Like the plot of the controversial film and the bestselling novel on which the film is based, Beijing's unprecedented decision to command Chinese cinemas to stop showing the American blockbuster is more than mysterious. It's baffling.
Nobody believes the official explanation--to make way for domestic films. The Da Vinci Code was given the widest-ever release of a foreign film in China; and it was well on its way to becoming one of the biggest box office hits in the country's history.
No, observers say, there must be other explanations for why the government withdrew The Da Vinci Code after approving its distribution--the first time this has happened to a foreign film.

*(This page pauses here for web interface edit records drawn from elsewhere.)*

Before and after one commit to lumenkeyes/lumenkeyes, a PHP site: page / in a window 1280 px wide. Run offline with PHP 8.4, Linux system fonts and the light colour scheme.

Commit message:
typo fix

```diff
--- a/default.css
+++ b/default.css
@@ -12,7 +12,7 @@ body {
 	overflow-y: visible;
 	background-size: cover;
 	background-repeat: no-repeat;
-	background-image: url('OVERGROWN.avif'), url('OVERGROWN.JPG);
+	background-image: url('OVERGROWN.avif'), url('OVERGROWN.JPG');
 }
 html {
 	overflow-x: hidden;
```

They're right: there are other reasons, of which, the least important is a wilingness to placate the Vatican, which strongly objects to the film's by now well known premise that there exists a centuries-old secret society, called the Priory of Sion, which is dedicated to safeguarding Christ's sacred bloodline. Relations between Beijing and the Holy See are chilly, and efforts to restore formal diplomatic ties, which were cut in 1951, have been seriously set back by China's determination to tighten its control over the state-sanctioned Catholic church that claims some four million followers. (Millions of Chinese belong to an underground church that the government regards as subversive. In all, there are approximately 20 million Christians in China, out of a total population of 1.3 billion people.)

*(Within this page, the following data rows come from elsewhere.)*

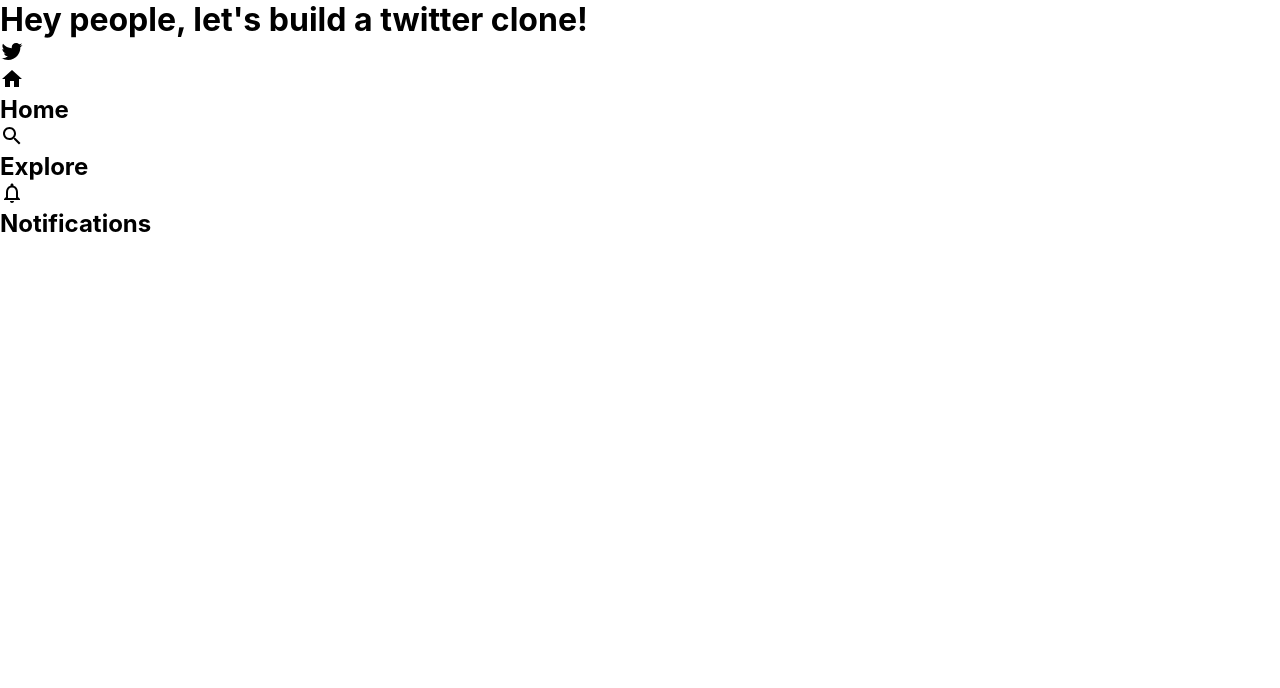
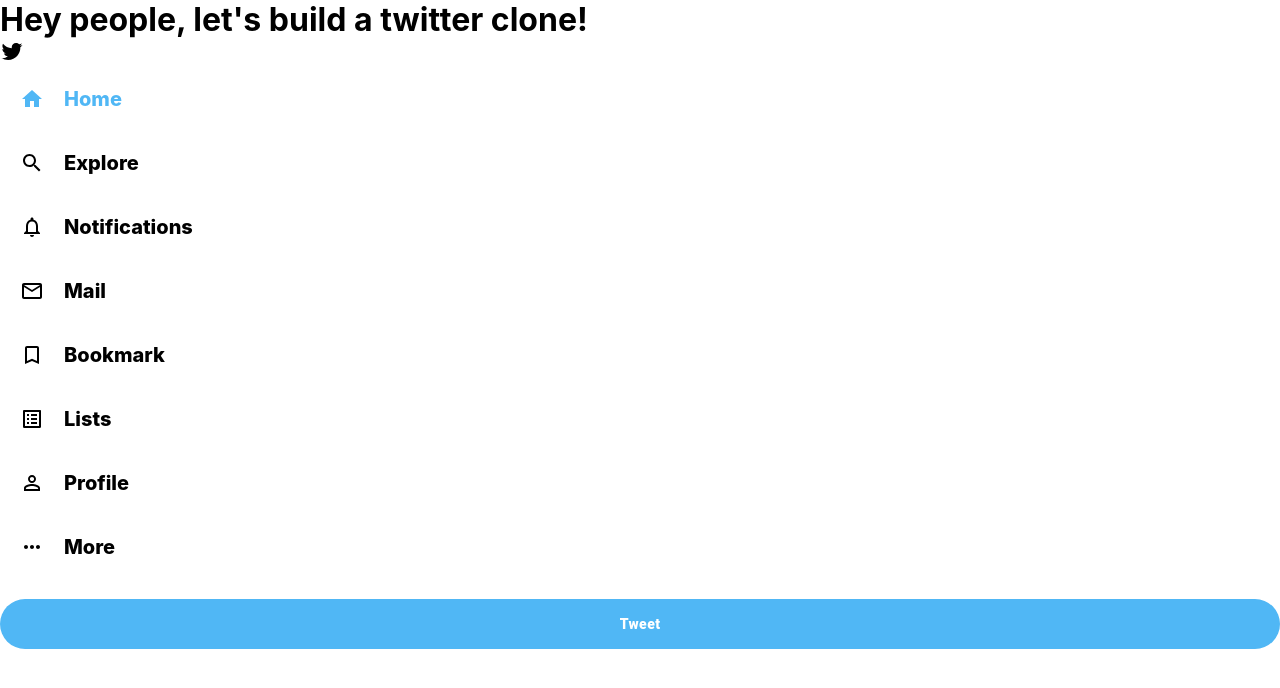
Before and after one commit to DouglasPenn23/Twitter_clone, a React (Create React App) app in the folder twitter-clone/: page / in a window 1280 px wide. Shown: the top 688 px of the page. Built offline with nearby package versions, Linux system fonts and the light colour scheme.

Commit message:
Sidebar Done

```diff
--- a/twitter-clone/src/App.css
+++ b/twitter-clone/src/App.css
@@ -0,0 +1,5 @@
+/* Making global variables */
+body{
+  --twitter-color: #50b7f5;
+  --twitter-background: #e6ecf0;
+}
--- a/twitter-clone/src/Sidebar.css
+++ b/twitter-clone/src/Sidebar.css
@@ -0,0 +1,10 @@
+.sidebar__tweet{
+    background-color: var(--twitter-color) !important;
+    border: none !important;
+    color: white !important;
+    font-weight: 900 !important;
+    text-transform: inherit !important;
+    border-radius: 30px !important;
+    height: 50px !important;
+    margin-top: 20px !important;
+}
--- a/twitter-clone/src/Sidebar.js
+++ b/twitter-clone/src/Sidebar.js
@@ -5,6 +5,12 @@ import SidebarOption from "./SidebarOption"
 import HomeIcon from '@mui/icons-material/Home';
 import SearchIcon from '@mui/icons-material/Search';
 import NotificationsNoneIcon from '@mui/icons-material/NotificationsNone';
+import MailOutlineIcon from '@mui/icons-material/MailOutline';
+import BookmarkBorderIcon from '@mui/icons-material/BookmarkBorder';
+import ListAltIcon from '@mui/icons-material/ListAlt';
+import PermIdentityIcon from '@mui/icons-material/PermIdentity';
+import MoreHorizIcon from '@mui/icons-material/MoreHoriz';
+import { Button } from '@mui/material';
 
 function Sidebar() {
     return (
@@ -12,21 +18,17 @@ function Sidebar() {
             {/* Twitter Icon */}
             <TwitterIcon />
 
-            <SidebarOption Icon={HomeIcon} text="Home"/>
+            <SidebarOption active Icon={HomeIcon} text="Home"/>
             <SidebarOption Icon={SearchIcon} text="Explore"/>
             <SidebarOption Icon={NotificationsNoneIcon} text="Notifications"/>
-
-            {/* SidebarOption */}
-            {/* SidebarOption */}
-            {/* SidebarOption */}
-            {/* SidebarOption */}
-            {/* SidebarOption */}
-            {/* SidebarOption */}
-            {/* SidebarOption */}
-            {/* SidebarOption */}
-            {/* SidebarOption */}
+            <SidebarOption Icon={MailOutlineIcon} text="Mail"/>
+            <SidebarOption Icon={BookmarkBorderIcon} text="Bookmark"/>
+            <SidebarOption Icon={ListAltIcon} text="Lists"/>
+            <SidebarOption Icon={PermIdentityIcon} text="Profile"/>
+            <SidebarOption Icon={MoreHorizIcon} text="More"/>
 
             {/* Button -> Tweet */}
+            <Button variant="outlined" className="sidebar__tweet" fullWidth>Tweet</Button>
         </div>
     );
 }
--- a/twitter-clone/src/SidebarOption.css
+++ b/twitter-clone/src/SidebarOption.css
@@ -0,0 +1,27 @@
+.sidebarOption{
+    display: flex;
+    align-items: center;
+    cursor: pointer;
+}
+
+.sidebarOption:hover{
+    background-color: #e8f5fe;
+    border-radius: 30px;
+    color: var(--twitter-color);
+    transition: color 100ms ease-out;
+}
+
+.sidebarOption > .MuiSvgIcon-root {
+    padding: 20px;
+}
+
+/* Whenever we have a sidebar option with an H2 tag underneath it */
+.sidebarOption > h2 {
+    font-weight: 800;
+    font-size: 20px;
+    margin-right: 20px;
+}
+
+.sidebarOption--active{
+    color: var(--twitter-color);
+}
--- a/twitter-clone/src/SidebarOption.js
+++ b/twitter-clone/src/SidebarOption.js
@@ -1,9 +1,10 @@
 import React from "react";
 import './SidebarOption.css';
 
-function SidebarOption({ text, Icon }){
+// Active prop being passed in.
+function SidebarOption({ active, text, Icon }) {
     return (
-        <div className="sidebarOption">
+        <div className={`sidebarOption ${active && 'sidebarOption--active'}`}>
             <Icon />
             <h2>{text}</h2>
 
```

Ironically, our correspondent reports, it is not China's Christians that Beijing had in mind when it pulled the plug on The Da Vinci Code, but its Muslims. China does not want to risk setting in motion a chain of events that could lead to real or perceived insults to Islam and its prophet Muhammad.
Beijing's decision was influenced by its longtime ally Pakistan, which last Saturday also banned The Da Vinci Code--both the film and the book--as "blasphemous," even though Christians only make up three percent of Pakistan's 150 million people. Islamist organizations, which opposed allowing the film to be distributed in Pakistan, constitute a serious threat to stability; and authorities are keenly aware that "a blasphemous film about Jesus today could be followed by a blasphemous film--or cartoon--about Mohammed tomorrow," as an analyst familiar with Pakistan's political picture puts it.

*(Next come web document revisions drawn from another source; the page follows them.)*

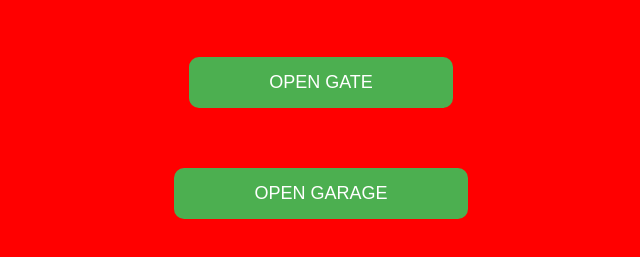
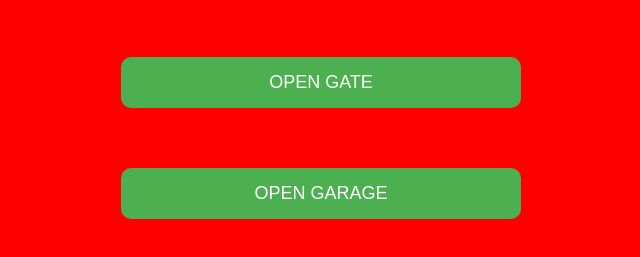
Before and after one commit to texmatic/test, a plain HTML site: page index.html in a window 1280 px wide. Shown: the part 61-318 px from the top of the page, without its empty margins (319-959 px from the left). Drawn offline with Linux system fonts and the light colour scheme.

Commit message:
Add files via upload

```diff
--- a/index.html
+++ b/index.html
@@ -17,19 +17,17 @@
         .button-container button {
             display: block; /* Ustawienie jako bloki, aby były pod sobą */
             margin: 60px auto; /* Wyśrodkowanie w pionie i poziomie */
-            padding: 15px 80px; /* Rozmiar przycisków */
-            font-size: 18px; /* Rozmiar czcionki */
+            padding: 15px 0; /* Rozmiar przycisków */
+            width: 400px;
+		   font-size: 18px; /* Rozmiar czcionki */
             background-color: #4CAF50; /* Kolor tła */
             color: white; /* Kolor tekstu */
             border: none; /* Usunięcie obramowania */
             border-radius: 10px; /* Zaokrąglenie krawędzi */
-            cursor: pointer; /* Zmiana kursora na wskazujący */
-            transition: background-color 0.3s; /* Płynne przejście koloru */
+                        transition: background-color 0.3s; /* Płynne przejście koloru */
         }
 
-        .button-container button:hover {
-            background-color: #45a049; /* Kolor tła po najechaniu myszką */
-        }
+
 
         .button-container button:active {
             background-color: #367c39; /* Kolor tła podczas naciskania */
```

"Better to ban everything before something spins out of control," he says, recalling that a 1993 cartoon ridiculing Muslims led to an uprising in China's northwestern Xinjiang autonomous region. Paramilitary police had to be called in to storm an occupied mosque.
There are between 20 million and 100 million Muslims in China--estimates vary widely--including a significant segment that is increasingly influenced by fundamentalist and Islamist teachings. In predominantly Muslim Xinjiang, authorities are engaged in a bloody struggle with separatists and religious and ethnic activists.
Setting aside the potential for religious unrest, there is another possible explanation for Beijing's move against The Da Vinci Code. China's ruling Communist Party is only comfortable with conspiracy theories of its own making--for example, that the United States created SARS as part of an effort to contain China's rise. Government-run rumor mills regularly use the censored, filtered Internet to test and promote conspiracy theories in order to explain anything bad that happens in China.
The ideas in The Da Vinci Code are way beyond Beijing's control; in fact, they have taken on a life of their own. A worldwide publishing phenomenon, the novel has spawned a series of successful nonfiction books and television programs about the sacred bloodline theory, including at least one volume, The Sion Revelation, which argues that the Priory of Sion was a hoax created by a secular secret society to divert attention from its sinister plans for world domination. The supposed achievements of this powerful, international group, known as "synarchists," include installing Charles de Gaulle as president of France and the step-by-step formation of a "United States of Europe," more commonly known as the European Union.
None of which has anything whatsoever to do with China ... except ... possibly ... for our recent report about a Hollywood producer's efforts to pitch a feature film that somehow connects synarchy with China's capitalist embrace and economic expansion. The screenplay's story line is said to revolve around an Ivy League professor-blogger who unearths an international conspiracy to orchestrate a Chinese economic crash in order to first destroy and then rebuild the global financial system. And the hero reportedly bears a striking resemblance to the actor Richard Gere, whose activism on behalf of Tibet has earned him prominent placement on China's celebrity enemies list.
Could this story have made the difference? Could an article in our little blog--which is blocked on the mainland--have come to the attention of the powers that be in Beijing and prompted them to also ban The Da Vinci Code?
The idea is absurd, of course, ridiculous, preposterous....
We'll start writing the novel tomorrow.
technorati tags: China
technorati tags: The Da Vinci Code